Find out how this U of T Cinema Studies grad became a film critic for CBC Radio and an advocate for the representation of Indigenous people.
Movies come and go but the films of Atom Egoyan stay – in the mind. This Canadian director deals with issues contemporary and eternal.
Betty Xie is perfectly comfortable being interviewed in a downtown café. After all, she made her first movie in one.
Bill Buxton at any moment can be quoting Jimmy Hendrix, or Oscar Wilde, and the next moment talking about building birch bark canoes.
Bill Reeves can be immensely proud of the award-winning movies he helped create as a co-founder of Pixar Animation Studios.
Co-hosting a show for teenagers in 1964, Carole Taylor probably didn’t think she would have a career interviewing prime ministers.
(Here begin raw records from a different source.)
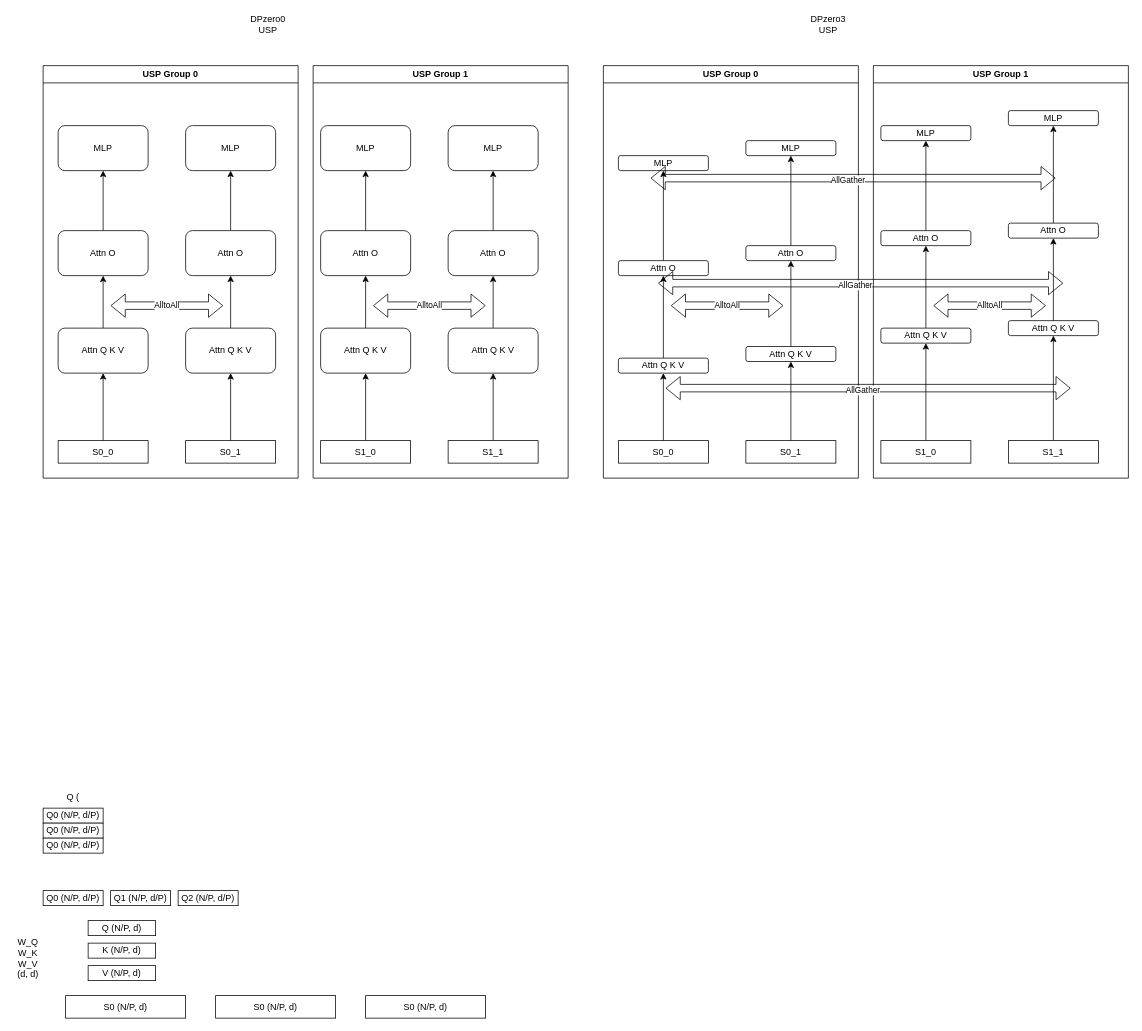
Above: Ulysses.drawio in LamForest/draw.io (draw.io), before the change. Source tidied: cells renumbered, new cells numbered last; positions are measured from the earlier drawing's top-left corner, leaving out a move shared by most shapes. Both pictures are drawn from the tidied source at 75%, with x=0, y=0 at pixel (13, 13).
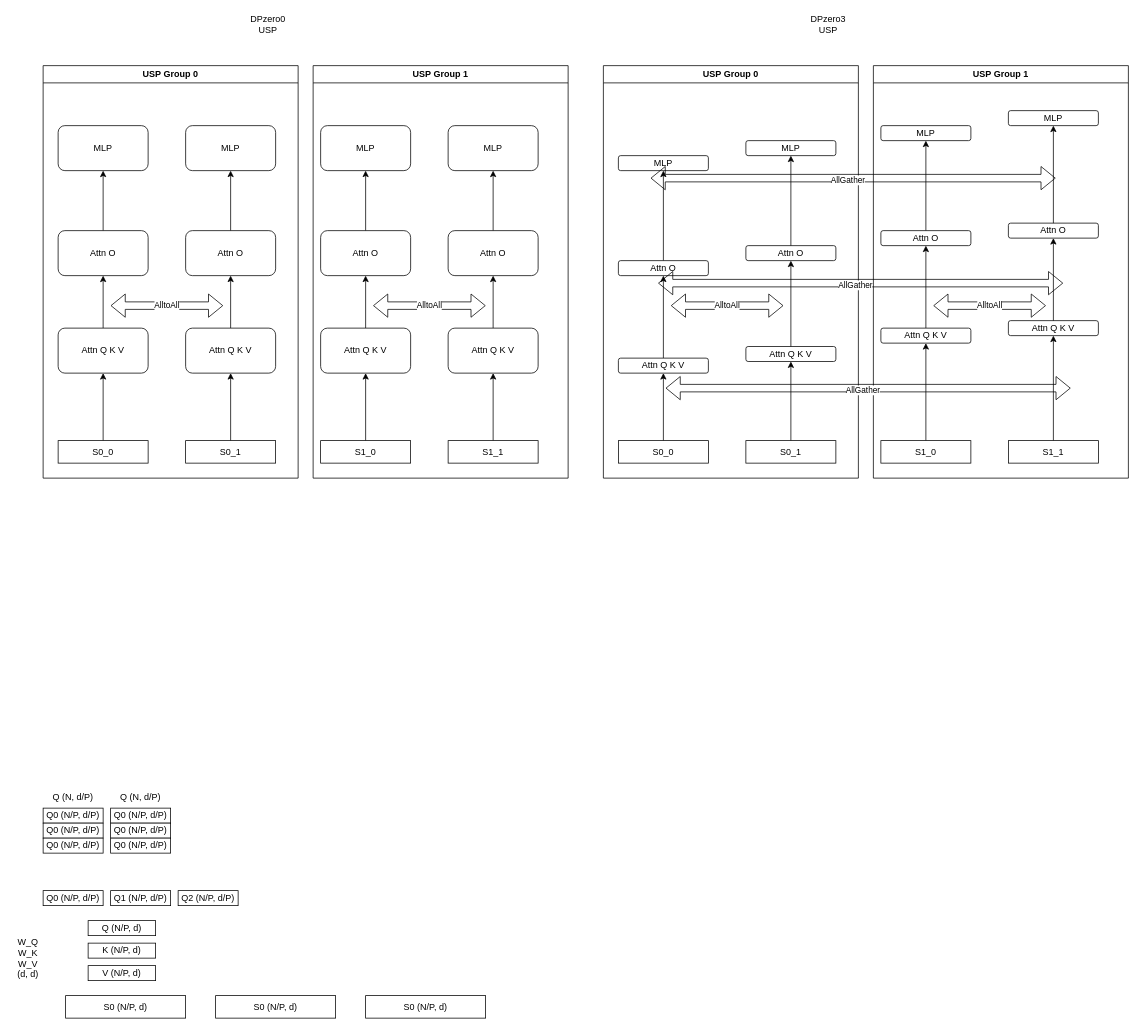
The same diagram, later.

The edit, as a diff of the source:
```diff
@@
-    <mxCell id="91" value="Q (" style="text;html=1;align=center;verticalAlign=middle;whiteSpace=wrap;rounded=0;" parent="1" vertex="1">
+    <mxCell id="91" value="Q (N, d/P)" style="text;html=1;align=center;verticalAlign=middle;whiteSpace=wrap;rounded=0;" parent="1" vertex="1">
       <mxGeometry x="50" y="1030" width="60" height="30" as="geometry" />
     </mxCell>
+    <mxCell id="92" value="Q0 (N/P, d/P)" style="rounded=0;whiteSpace=wrap;html=1;" parent="1" vertex="1">
+      <mxGeometry x="130" y="1060" width="80" height="20" as="geometry" />
+    </mxCell>
+    <mxCell id="93" value="Q0 (N/P, d/P)" style="rounded=0;whiteSpace=wrap;html=1;" parent="1" vertex="1">
+      <mxGeometry x="130" y="1080" width="80" height="20" as="geometry" />
+    </mxCell>
+    <mxCell id="94" value="Q0 (N/P, d/P)" style="rounded=0;whiteSpace=wrap;html=1;" parent="1" vertex="1">
+      <mxGeometry x="130" y="1100" width="80" height="20" as="geometry" />
+    </mxCell>
+    <mxCell id="95" value="Q (N, d/P)" style="text;html=1;align=center;verticalAlign=middle;whiteSpace=wrap;rounded=0;" parent="1" vertex="1">
+      <mxGeometry x="140" y="1030" width="60" height="30" as="geometry" />
+    </mxCell>
```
“I believe that to be an artist, you need great technique, a great understanding of the past and a vision for the future,” says conjuror and former lawyer David Ben.
From DNA swaps to Sigmund Freud, director David Cronenberg has challenged audiences with his vivid view of the world.
David Shore says it was “idiotic and courageous” at the same time to quit law and move to Los Angeles to start a writing career.
Derek Tsang is one of Hong Kong’s bright young filmmakers but when he was a student at U of T he chose to study sociology.
Edward Choi is a successful musician in Korea but because of his U of T experience, in his heart "I will always be a Torontonian."
In the scales of justice, Edward Greenspan carries some weight. But there’s more to Greenspan than courtroom drama.
Erika Savage is a former hip-hop dancer. It was good training for the hot-button issues she faces today as an entertainment lawyer.
Give you five? Harley Pasternak will oblige. His 5-Factor Diet and fitness regimen has made him a widely-recognized health authority.
Isabel Bayrakdarian’s plans for an engineering career took a 180° turn when she won the Metropolitan Opera’s National Council Auditions.
Linda Schuyler personifies the “if no one else is doing it, I’ll roll up my sleeves and do it myself” approach to getting things done.
Award-winning correspondent and BBC News presenter Lyse Doucet says the best journalism involves “walking in the margin of history.”